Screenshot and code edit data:
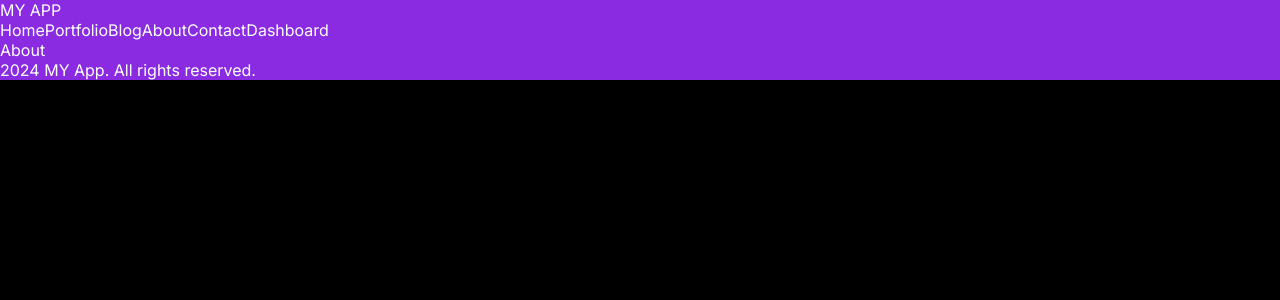
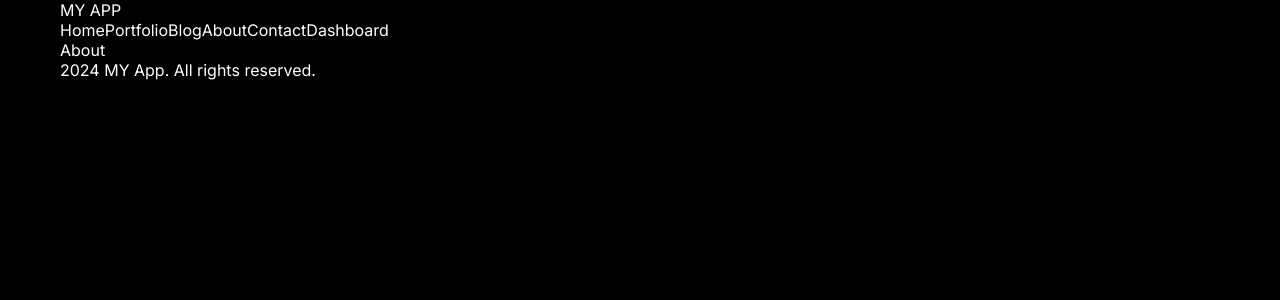
Before and after one commit to MikeSaburov/my_app, a Next.js app: page /about in a window 1280 px wide. Shown: the top 300 px of the page. Built offline with nearby package versions, Linux system fonts and the light colour scheme.

Commit message:
feature(globals): добавил оющих стилей

```diff
--- a/src/app/globals.css
+++ b/src/app/globals.css
@@ -17,5 +17,9 @@ a {
 }
 
 .container {
-  background: blueviolet;
+  max-width: 1300px;
+  min-height: 100vh;
+  margin: 0 auto;
+  padding: 0 60px;
+  flex-direction: column;
 }
```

About this exercise: From the data above, copy each line that has the string "globals".

The completed task:
feature(globals): добавил оющих стилей
--- a/src/app/globals.css
+++ b/src/app/globals.css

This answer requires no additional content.